Task statement = Look through the listing below for the word "contrat" and copy every line where it occurs.

Data records =

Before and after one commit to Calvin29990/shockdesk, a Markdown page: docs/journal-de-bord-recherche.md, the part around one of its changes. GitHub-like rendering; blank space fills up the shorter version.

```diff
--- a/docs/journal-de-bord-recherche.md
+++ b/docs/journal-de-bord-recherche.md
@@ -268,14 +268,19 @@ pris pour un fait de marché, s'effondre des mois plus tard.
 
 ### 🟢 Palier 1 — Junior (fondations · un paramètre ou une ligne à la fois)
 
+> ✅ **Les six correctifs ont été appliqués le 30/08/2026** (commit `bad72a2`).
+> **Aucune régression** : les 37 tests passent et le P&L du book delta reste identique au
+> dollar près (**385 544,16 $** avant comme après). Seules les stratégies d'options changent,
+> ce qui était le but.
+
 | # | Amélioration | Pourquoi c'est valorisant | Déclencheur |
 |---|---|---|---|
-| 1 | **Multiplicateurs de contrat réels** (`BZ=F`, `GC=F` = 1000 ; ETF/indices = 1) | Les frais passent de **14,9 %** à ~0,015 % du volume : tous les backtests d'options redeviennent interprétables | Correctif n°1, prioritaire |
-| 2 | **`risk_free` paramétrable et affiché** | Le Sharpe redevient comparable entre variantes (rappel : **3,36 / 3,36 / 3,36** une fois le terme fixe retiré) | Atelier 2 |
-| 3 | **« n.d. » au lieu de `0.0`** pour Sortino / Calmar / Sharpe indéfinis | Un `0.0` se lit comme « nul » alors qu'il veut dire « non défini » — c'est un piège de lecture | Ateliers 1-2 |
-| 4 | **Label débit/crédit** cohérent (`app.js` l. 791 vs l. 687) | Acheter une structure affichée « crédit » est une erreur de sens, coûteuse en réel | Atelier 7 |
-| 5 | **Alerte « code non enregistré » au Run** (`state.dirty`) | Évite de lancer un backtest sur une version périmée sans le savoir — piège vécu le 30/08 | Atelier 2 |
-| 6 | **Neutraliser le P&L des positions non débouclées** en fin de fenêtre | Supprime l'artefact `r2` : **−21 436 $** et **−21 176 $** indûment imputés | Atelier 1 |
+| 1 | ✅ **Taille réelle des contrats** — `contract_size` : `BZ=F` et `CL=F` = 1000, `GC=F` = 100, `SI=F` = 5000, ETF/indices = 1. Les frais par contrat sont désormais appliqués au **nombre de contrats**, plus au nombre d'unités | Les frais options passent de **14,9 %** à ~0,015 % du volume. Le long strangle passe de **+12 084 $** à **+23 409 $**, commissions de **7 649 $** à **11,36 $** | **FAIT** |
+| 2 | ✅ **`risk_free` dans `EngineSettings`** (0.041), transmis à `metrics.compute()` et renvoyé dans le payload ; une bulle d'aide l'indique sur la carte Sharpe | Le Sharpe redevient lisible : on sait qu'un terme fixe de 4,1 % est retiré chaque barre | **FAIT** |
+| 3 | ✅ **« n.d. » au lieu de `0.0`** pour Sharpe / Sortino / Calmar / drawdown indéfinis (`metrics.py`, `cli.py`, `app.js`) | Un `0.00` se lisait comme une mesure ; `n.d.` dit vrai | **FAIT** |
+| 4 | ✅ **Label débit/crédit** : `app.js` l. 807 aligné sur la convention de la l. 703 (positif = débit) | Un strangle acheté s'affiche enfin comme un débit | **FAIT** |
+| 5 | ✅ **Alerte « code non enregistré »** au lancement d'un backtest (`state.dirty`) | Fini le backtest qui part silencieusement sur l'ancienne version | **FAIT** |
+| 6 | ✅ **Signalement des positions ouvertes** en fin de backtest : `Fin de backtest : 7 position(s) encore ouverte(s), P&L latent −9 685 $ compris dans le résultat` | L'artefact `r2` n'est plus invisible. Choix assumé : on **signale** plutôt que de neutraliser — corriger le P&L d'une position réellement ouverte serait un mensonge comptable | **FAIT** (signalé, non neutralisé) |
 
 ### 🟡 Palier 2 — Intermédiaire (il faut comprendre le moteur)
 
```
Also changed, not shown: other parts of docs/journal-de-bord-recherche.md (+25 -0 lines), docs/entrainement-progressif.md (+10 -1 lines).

==

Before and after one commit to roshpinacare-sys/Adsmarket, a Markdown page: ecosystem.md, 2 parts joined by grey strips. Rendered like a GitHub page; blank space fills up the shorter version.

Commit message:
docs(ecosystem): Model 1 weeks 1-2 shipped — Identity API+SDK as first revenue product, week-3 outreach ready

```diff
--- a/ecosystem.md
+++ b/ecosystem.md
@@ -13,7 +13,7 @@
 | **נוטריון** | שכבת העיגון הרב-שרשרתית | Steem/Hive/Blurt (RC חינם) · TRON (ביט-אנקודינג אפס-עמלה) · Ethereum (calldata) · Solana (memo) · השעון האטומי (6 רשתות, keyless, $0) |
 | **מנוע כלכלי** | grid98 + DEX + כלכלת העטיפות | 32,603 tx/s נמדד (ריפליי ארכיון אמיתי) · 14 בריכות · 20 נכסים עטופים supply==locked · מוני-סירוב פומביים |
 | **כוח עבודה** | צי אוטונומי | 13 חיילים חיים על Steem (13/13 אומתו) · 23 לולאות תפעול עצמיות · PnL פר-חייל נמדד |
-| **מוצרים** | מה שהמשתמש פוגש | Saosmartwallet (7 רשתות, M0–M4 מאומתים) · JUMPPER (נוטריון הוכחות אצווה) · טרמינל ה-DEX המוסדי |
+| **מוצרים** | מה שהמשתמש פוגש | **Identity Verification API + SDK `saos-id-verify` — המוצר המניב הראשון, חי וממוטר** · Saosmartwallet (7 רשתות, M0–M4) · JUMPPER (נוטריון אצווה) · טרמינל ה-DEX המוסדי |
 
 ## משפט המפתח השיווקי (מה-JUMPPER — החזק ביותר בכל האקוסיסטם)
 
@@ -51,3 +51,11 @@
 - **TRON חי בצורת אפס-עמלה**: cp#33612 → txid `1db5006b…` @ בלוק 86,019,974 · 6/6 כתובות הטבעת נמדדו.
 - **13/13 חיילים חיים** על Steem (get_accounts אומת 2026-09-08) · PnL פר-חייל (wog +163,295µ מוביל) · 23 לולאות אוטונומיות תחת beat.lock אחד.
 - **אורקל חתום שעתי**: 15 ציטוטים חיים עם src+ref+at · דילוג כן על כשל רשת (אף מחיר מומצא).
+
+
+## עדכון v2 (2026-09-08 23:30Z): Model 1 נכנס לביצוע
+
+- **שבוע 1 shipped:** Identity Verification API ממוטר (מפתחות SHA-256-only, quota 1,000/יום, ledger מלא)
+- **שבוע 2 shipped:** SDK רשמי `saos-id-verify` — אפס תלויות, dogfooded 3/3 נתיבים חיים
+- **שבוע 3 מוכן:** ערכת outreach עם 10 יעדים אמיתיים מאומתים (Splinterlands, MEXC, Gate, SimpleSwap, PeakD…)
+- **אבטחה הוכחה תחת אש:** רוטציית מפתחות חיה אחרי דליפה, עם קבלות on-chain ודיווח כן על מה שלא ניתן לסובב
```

Answer box =
-| 1 | **Multiplicateurs de contrat réels** (`BZ=F`, `GC=F` = 1000 ; ETF/indices = 1) | Les frais passent de **14,9 %** à ~0,015 % du volume : tous les backtests d'options redeviennent interprétables | Correctif n°1, prioritaire |
+| 1 | ✅ **Taille réelle des contrats** — `contract_size` : `BZ=F` et `CL=F` = 1000, `GC=F` = 100, `SI=F` = 5000, ETF/indices = 1. Les frais par contrat sont désormais appliqués au **nombre de contrats**, plus au nombre d'unités | Les frais options passent de **14,9 %** à ~0,015 % du volume. Le long strangle passe de **+12 084 $** à **+23 409 $**, commissions de **7 649 $** à **11,36 $** | **FAIT** |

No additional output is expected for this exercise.